When we recognize that we have a heavenly Father who is stronger than anything that threatens us, it challenges our fears. Romans 8:15-16 tells us, “So you have not received a spirit that makes you fearful slaves. Instead, you received God’s Spirit when he adopted you as his own children. Now we call him, ‘Abba, Father.’ For his Spirit joins with our spirit to affirm that we are God’s children” (NLT).
Nothing you fear is out of God’s control. Like an earthly parent who loves to comfort fearful children, God is ready and waiting for you to call to him and lean on him whenever fear holds you back. After all, when you’re focused on God, you can’t focus on fear.
5. Focus on the long-term rather than the short-term.
Years ago I read a study that showed how long-term thinking often leads to a more successful life. As a Christian, this is critical. Our long-term thinking isn’t 40 or 50 years down the line. We’re thinking trillions of years ahead. We call it eternity.
The Bible describes long-term thinking like this: “And since we are his children, we are his heirs. In fact, together with Christ we are heirs of God’s glory. But if we are to share his glory, we must also share his suffering. Yet what we suffer now is nothing compared to the glory he will reveal to us later” (Romans 8:17-18 NLT).

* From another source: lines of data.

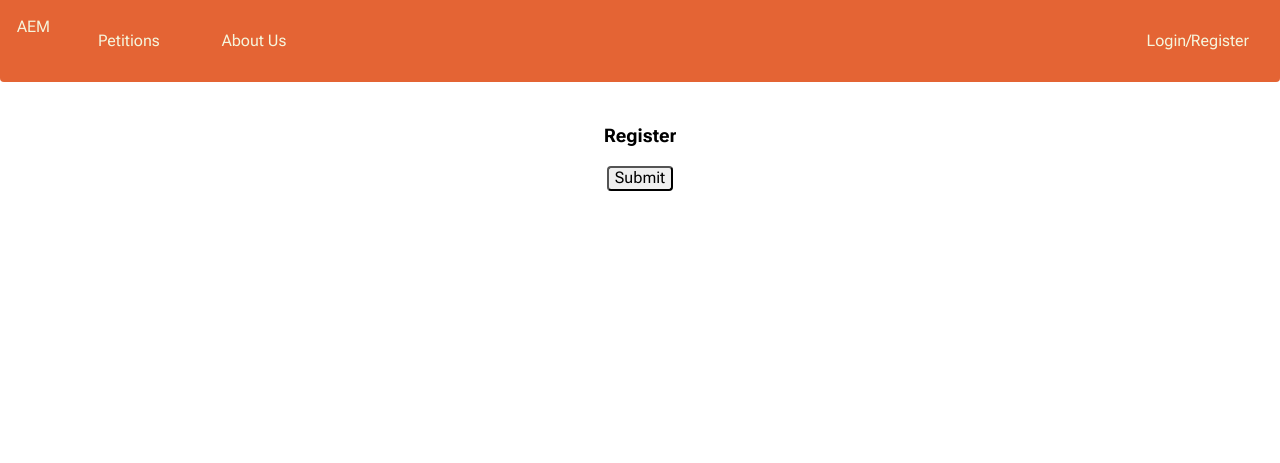
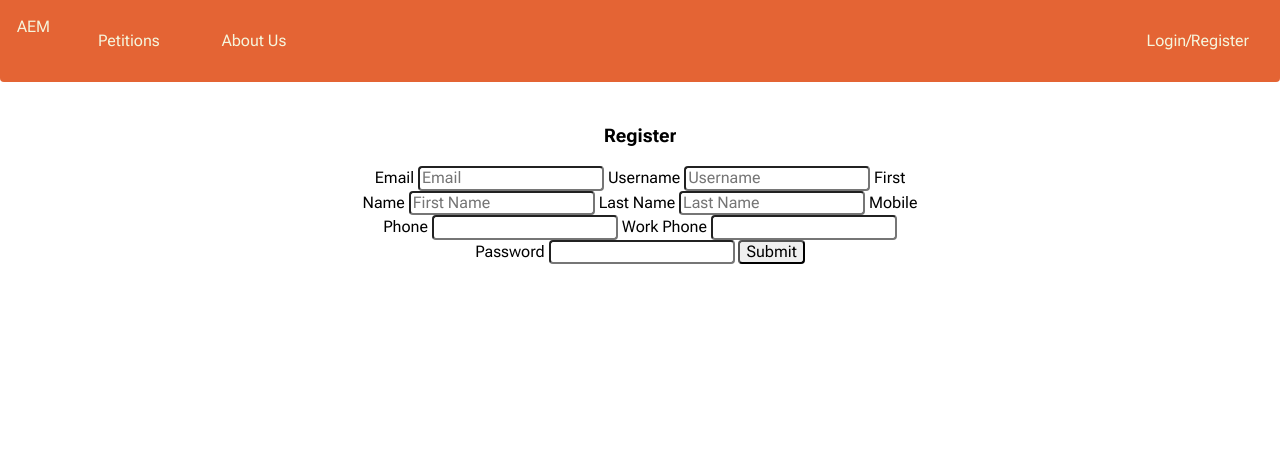
Before and after one commit to KantaiKessen/dbapp, a Django app: page /register/ in a window 1280 px wide. Shown: the top 463 px of the page. Run offline with Django 5.2, Linux system fonts and the light colour scheme.

Commit message:
register

```diff
--- a/base/templates/base/register.html
+++ b/base/templates/base/register.html
@@ -4,7 +4,21 @@
     <h3>Register</h3>
     <form method="POST" action="">
         {% csrf_token %}
-        {{form.as_p}}
+        <label>Email</label>
+        <input type="email" placeholder="Email" id="email" name="email"/>
+        <label>Username</label>
+        <input type="text" placeholder="Username" id="username" name="username"/>
+        <label>First Name</label>
+        <input type="text" placeholder="First Name" id="firstname" name="firstname"/>
+        <label>Last Name</label>
+        <input type="text" placeholder="Last Name" id="lastname" name="lastname"/>
+        <label>Mobile Phone</label>
+        <input type="tel" id="mobtel" name="mobtel" />
+        <label>Work Phone</label>
+        <input type="tel" id="worktel" name="worktel" />
+        <label>Password</label>
+        <input type="password" id="password" name="password"/>
+
         <input type = "submit" name = "Create User">
     </form>
 </div>
```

The Christian life isn’t easy. Your life in ministry isn’t easy, either. If you focus on today, you’ll get overwhelmed. That’s why the Bible reminds us to think about eternity, where our suffering will pale in comparison to the glory of worshiping Jesus forever.

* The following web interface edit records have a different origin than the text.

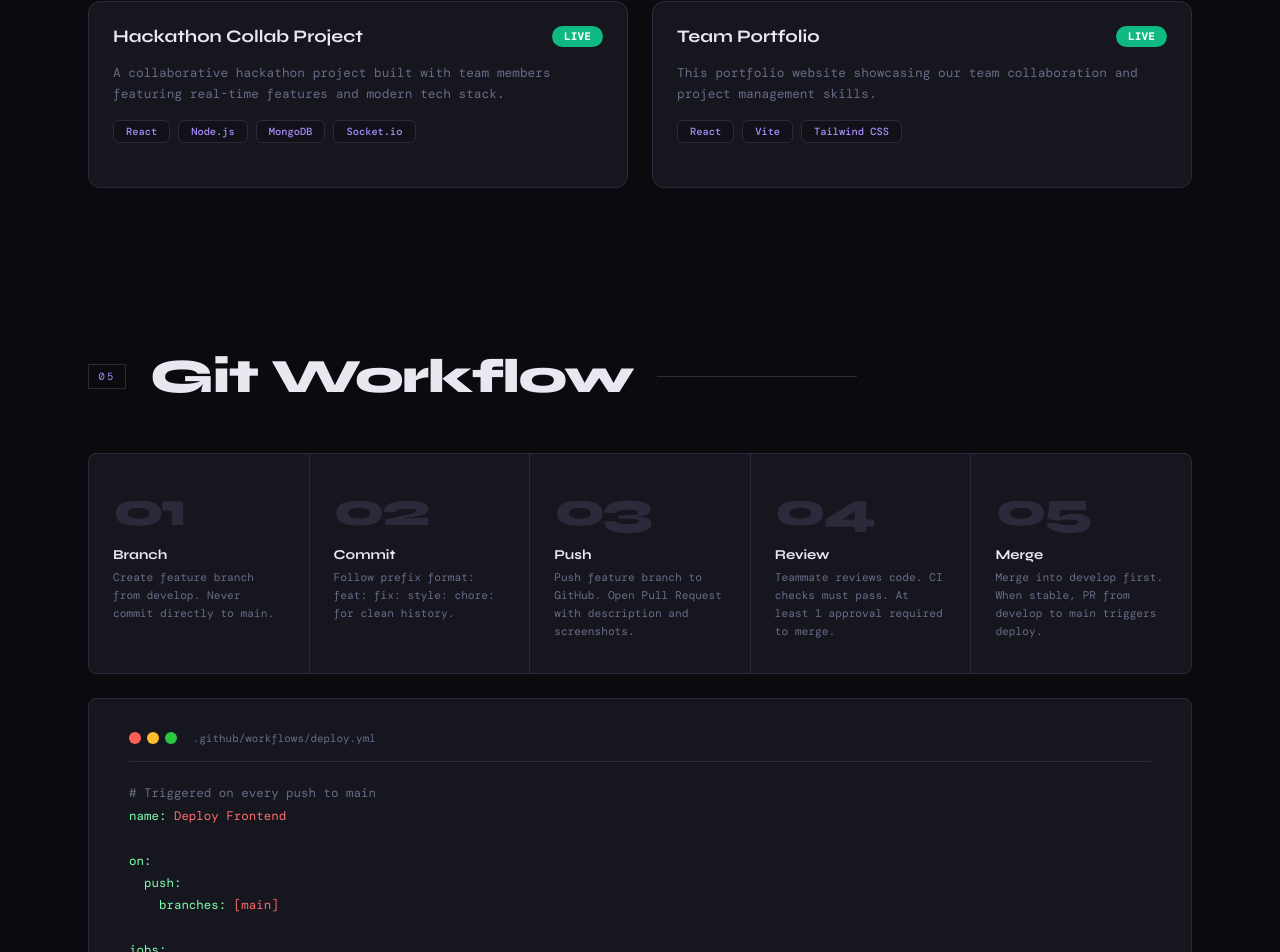
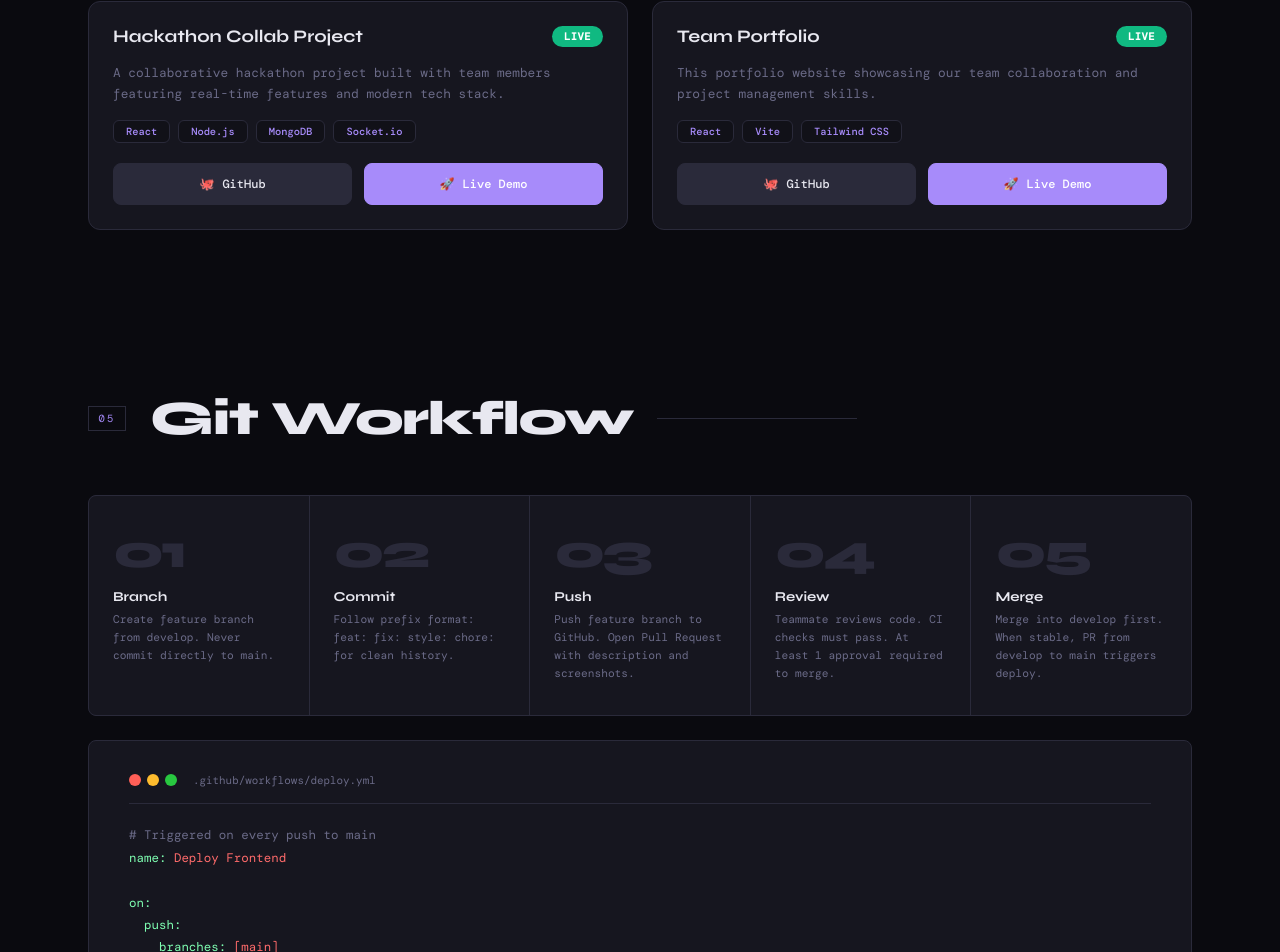
Before and after one commit to priyansunegi-dev0/tbi-team-portfolio, a React (Vite) app: page / in a window 1280 px wide. Shown: the part 3884-4836 px from the top of the page. Built offline with nearby package versions, Linux system fonts and the light colour scheme; a web font is replaced by a local one.

Commit message:
feat: add GitHub and live demo links
- Implement GitHub repository links with proper styling
- Add live demo preview links with purple accent
- Include security attributes for external links
- Create balanced two-button layout with icons

```diff
--- a/src/components/TeamPortfolio.jsx
+++ b/src/components/TeamPortfolio.jsx
@@ -591,6 +591,55 @@ export default function TeamPortfolio() {
                     </span>
                   ))}
                 </div>
+
+                <div style={{ display: "flex", gap: "0.75rem" }}>
+                  <a
+                    href={project.github}
+                    target="_blank"
+                    rel="noopener noreferrer"
+                    style={{
+                      flex: 1,
+                      display: "flex",
+                      alignItems: "center",
+                      justifyContent: "center",
+                      gap: "0.5rem",
+                      background: "#2a2a3a",
+                      color: "#e8e8f0",
+                      padding: "0.75rem 1rem",
+                      borderRadius: 8,
+                      fontSize: "0.75rem",
+                      fontWeight: 500,
+                      textDecoration: "none",
+                      transition: "all 0.2s ease",
+                      border: "1px solid #2a2a3a"
+                    }}
+                  >
+                    <span>🐙</span> GitHub
+                  </a>
+                  <a
+                    href={project.preview}
+                    target="_blank"
+                    rel="noopener noreferrer"
+                    style={{
+                      flex: 1,
+                      display: "flex",
+                      alignItems: "center",
+                      justifyContent: "center",
+                      gap: "0.5rem",
+                      background: "#a78bfa",
+                      color: "#ffffff",
+                      padding: "0.75rem 1rem",
+                      borderRadius: 8,
+                      fontSize: "0.75rem",
+                      fontWeight: 500,
+                      textDecoration: "none",
+                      transition: "all 0.2s ease",
+                      border: "1px solid #a78bfa"
+                    }}
+                  >
+                    <span>🚀</span> Live Demo
+                  </a>
+                </div>
               </div>
             ))}
           </div>
```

6. Remind ourselves that God is good and in control.
The pain and suffering around us is part of living in a broken world. Paul describes this brokenness in Romans 8:20: “For creation was condemned to lose its purpose” (GNT). That brokenness, the Bible says, leads to pain in our lives. But Romans 8 also tells us four important truths to remember as we experience pain.
- The Holy Spirit is praying for us (Romans 8:26-27).
- God will use our pain for his good (Romans 8:28).
- God wants us to succeed (Romans 8:31).
- God will give us what we need (Romans 8:31-32).
7. Trust that God will never stop loving us.
Paul realized this, and it anchored his ministry. He writes, “There is nothing in all creation that will ever be able to separate us from the love of God which is ours through Christ Jesus our Lord” (Romans 8:39 GNT). We may lose many things in this life—our loved ones, reputation, money, and so on—but we’ll never lose the love of God. He will never let go of us, no matter how tough life gets. Even if we want to let go of him, he will not let go of us. We can depend upon that truth.
God has given us everything we need to overcome our self-destructive behaviors. Whatever you’re struggling with today, it doesn’t have to devour you. Let God strengthen you through these seven habits.